Exercise brief. Copy each line of the entries that includes the word "path".

Stored data.
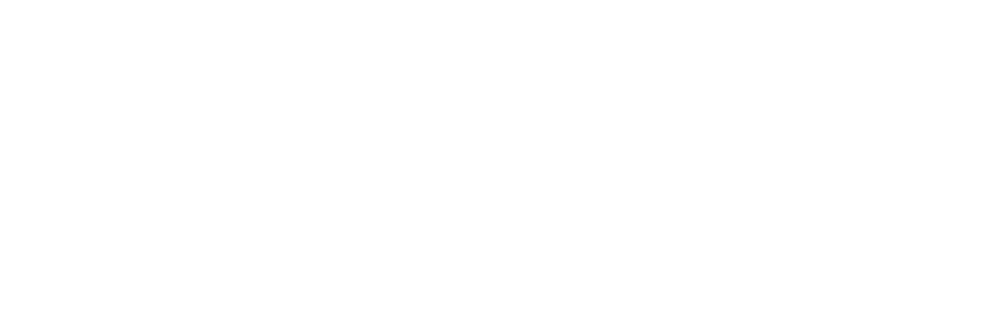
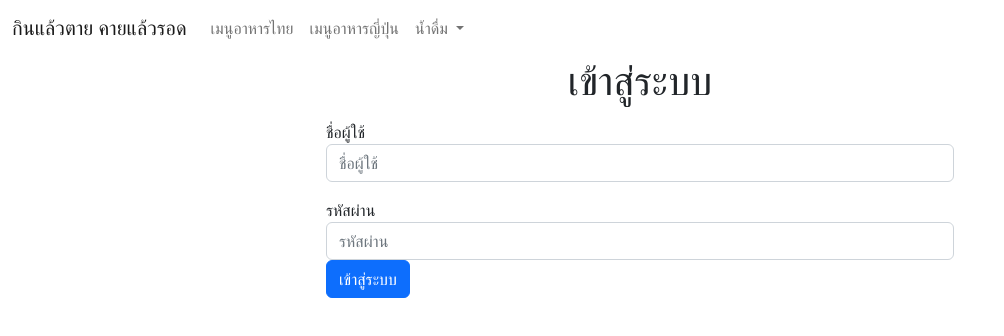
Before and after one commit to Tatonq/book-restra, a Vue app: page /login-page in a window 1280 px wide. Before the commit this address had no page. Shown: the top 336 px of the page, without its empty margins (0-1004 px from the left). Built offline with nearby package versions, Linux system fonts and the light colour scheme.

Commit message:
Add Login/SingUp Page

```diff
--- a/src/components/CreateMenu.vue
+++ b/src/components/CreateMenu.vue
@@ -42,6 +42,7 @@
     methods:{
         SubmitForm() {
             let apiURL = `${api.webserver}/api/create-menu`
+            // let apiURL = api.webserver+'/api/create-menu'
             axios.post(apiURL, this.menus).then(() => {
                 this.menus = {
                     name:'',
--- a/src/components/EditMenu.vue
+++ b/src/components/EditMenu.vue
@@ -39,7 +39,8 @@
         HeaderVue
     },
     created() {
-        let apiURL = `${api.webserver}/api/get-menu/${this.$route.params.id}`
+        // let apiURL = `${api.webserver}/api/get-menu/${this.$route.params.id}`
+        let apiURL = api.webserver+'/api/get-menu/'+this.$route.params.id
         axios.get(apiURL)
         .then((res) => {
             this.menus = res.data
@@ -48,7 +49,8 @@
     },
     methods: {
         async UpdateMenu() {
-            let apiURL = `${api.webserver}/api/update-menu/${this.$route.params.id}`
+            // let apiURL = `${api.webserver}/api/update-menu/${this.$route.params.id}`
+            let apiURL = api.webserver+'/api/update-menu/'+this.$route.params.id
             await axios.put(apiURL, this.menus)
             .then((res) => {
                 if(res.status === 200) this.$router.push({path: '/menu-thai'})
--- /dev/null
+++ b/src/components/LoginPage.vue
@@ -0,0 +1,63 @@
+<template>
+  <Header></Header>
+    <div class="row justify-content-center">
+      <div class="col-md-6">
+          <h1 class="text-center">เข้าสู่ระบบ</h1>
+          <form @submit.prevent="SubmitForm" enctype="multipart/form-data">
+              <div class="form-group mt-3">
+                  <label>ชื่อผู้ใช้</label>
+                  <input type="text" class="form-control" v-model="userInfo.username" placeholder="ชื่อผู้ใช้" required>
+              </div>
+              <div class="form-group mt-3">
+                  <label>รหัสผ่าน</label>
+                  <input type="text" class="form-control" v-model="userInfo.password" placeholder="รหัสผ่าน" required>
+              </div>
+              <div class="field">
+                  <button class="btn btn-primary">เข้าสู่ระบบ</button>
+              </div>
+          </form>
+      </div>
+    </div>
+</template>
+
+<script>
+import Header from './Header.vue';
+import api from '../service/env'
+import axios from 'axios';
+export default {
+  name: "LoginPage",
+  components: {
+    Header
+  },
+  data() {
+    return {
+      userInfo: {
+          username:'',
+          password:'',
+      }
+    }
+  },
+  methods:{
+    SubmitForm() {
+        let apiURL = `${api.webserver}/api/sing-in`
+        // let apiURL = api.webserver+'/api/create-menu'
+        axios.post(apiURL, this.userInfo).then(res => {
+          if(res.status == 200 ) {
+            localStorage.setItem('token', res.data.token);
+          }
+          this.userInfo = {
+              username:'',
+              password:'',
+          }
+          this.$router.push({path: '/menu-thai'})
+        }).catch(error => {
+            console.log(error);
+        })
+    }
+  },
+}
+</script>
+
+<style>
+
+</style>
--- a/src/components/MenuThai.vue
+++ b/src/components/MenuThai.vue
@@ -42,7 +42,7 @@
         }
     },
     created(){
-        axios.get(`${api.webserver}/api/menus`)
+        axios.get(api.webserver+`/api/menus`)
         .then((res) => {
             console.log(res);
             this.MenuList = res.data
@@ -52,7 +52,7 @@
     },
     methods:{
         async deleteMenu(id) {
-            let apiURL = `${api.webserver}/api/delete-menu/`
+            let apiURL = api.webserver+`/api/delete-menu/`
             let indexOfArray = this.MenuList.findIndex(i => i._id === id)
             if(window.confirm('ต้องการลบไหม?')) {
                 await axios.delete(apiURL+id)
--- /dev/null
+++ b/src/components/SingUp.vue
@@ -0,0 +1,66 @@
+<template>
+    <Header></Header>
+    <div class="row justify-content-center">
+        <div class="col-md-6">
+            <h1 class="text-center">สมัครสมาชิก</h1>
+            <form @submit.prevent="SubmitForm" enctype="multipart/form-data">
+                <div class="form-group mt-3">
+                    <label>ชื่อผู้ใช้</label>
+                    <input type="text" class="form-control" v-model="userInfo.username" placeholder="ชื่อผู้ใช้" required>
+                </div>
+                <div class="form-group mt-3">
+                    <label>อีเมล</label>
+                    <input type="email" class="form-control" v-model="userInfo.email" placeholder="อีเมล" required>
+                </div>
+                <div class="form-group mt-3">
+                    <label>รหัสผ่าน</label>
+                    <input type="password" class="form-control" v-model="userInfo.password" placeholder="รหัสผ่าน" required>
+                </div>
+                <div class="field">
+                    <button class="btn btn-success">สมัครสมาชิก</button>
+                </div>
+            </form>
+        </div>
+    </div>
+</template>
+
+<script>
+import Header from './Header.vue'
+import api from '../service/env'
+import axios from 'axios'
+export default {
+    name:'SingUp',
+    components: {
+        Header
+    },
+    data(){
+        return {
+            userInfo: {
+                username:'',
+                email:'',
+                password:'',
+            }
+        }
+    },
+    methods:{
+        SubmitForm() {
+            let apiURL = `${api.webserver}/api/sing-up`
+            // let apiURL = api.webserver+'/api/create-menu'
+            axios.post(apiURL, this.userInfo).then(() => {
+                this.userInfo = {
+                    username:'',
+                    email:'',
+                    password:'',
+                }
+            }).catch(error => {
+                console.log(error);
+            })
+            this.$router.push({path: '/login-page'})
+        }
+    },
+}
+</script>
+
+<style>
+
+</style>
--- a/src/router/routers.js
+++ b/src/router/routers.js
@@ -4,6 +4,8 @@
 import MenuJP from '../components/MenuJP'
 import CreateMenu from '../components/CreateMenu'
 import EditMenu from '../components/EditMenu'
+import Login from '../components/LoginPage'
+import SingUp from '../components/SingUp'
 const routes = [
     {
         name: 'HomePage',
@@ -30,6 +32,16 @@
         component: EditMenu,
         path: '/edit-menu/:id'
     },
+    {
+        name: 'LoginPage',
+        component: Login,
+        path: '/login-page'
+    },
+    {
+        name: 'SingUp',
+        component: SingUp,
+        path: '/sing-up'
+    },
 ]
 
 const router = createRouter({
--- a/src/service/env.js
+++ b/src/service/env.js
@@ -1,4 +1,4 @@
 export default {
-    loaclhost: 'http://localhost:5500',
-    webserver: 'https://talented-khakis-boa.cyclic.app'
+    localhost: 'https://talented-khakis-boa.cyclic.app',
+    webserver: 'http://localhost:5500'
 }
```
...
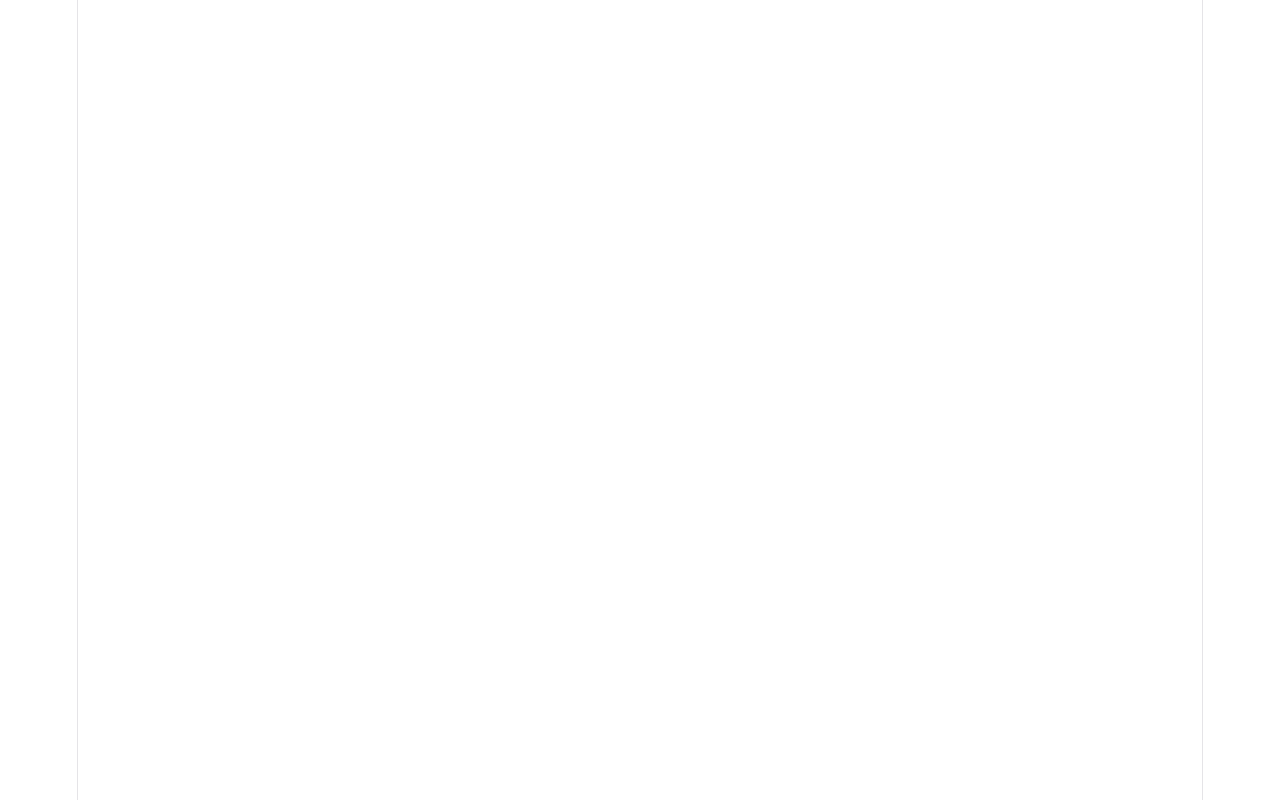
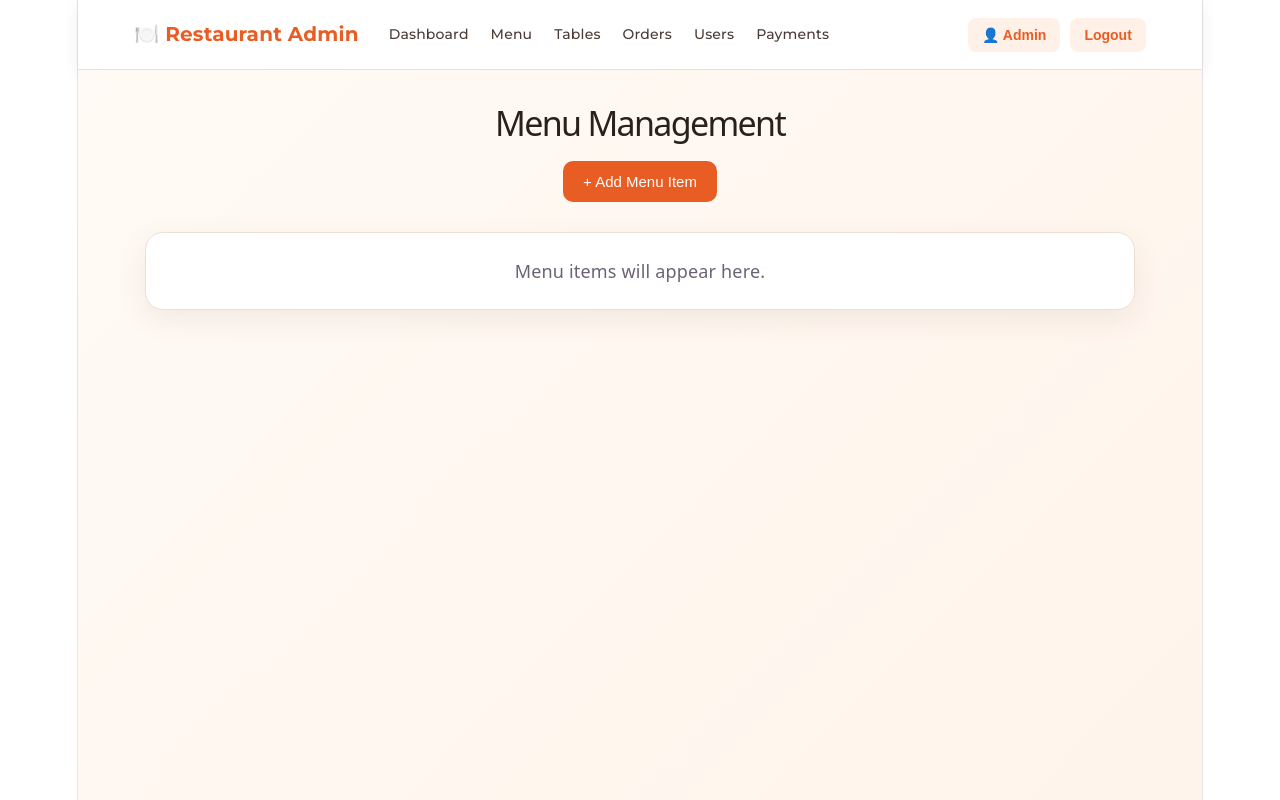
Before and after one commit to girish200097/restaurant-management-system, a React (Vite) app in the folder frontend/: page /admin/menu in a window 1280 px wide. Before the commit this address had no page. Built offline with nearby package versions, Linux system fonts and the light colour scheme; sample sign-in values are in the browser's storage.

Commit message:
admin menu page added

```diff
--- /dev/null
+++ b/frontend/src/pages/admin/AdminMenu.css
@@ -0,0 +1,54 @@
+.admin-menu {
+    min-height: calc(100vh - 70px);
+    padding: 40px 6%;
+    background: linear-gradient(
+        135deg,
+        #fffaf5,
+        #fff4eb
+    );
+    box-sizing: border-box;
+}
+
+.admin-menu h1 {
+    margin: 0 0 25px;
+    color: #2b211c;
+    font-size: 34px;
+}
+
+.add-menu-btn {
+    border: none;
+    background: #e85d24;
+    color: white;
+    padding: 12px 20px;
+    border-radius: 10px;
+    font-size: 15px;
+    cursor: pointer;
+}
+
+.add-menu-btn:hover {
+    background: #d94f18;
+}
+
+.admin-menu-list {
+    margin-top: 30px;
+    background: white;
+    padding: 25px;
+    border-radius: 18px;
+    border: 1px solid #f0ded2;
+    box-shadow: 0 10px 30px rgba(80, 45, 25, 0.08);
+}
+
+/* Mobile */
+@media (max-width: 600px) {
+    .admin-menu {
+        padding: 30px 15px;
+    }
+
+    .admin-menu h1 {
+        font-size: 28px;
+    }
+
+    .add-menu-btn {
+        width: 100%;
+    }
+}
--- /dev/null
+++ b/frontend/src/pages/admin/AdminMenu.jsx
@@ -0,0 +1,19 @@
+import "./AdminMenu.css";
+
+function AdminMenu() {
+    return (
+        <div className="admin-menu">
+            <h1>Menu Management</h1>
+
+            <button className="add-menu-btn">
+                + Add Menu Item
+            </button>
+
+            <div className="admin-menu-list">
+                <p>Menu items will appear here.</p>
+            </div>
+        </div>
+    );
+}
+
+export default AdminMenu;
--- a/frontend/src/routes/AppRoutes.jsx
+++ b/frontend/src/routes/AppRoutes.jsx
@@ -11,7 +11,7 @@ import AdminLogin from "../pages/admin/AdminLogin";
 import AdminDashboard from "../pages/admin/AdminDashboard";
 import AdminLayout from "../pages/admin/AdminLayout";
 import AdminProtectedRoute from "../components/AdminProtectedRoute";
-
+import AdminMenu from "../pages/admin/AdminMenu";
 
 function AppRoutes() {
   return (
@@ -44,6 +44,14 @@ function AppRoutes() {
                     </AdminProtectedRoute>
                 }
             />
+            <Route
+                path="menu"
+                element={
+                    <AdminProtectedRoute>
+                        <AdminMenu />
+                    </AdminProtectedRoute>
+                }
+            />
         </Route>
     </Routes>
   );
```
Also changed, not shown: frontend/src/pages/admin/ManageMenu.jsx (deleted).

Solution to the problem.
                 if(res.status === 200) this.$router.push({path: '/menu-thai'})
+          this.$router.push({path: '/menu-thai'})
+            this.$router.push({path: '/login-page'})
         path: '/edit-menu/:id'
+        path: '/login-page'
+        path: '/sing-up'
+                path="menu"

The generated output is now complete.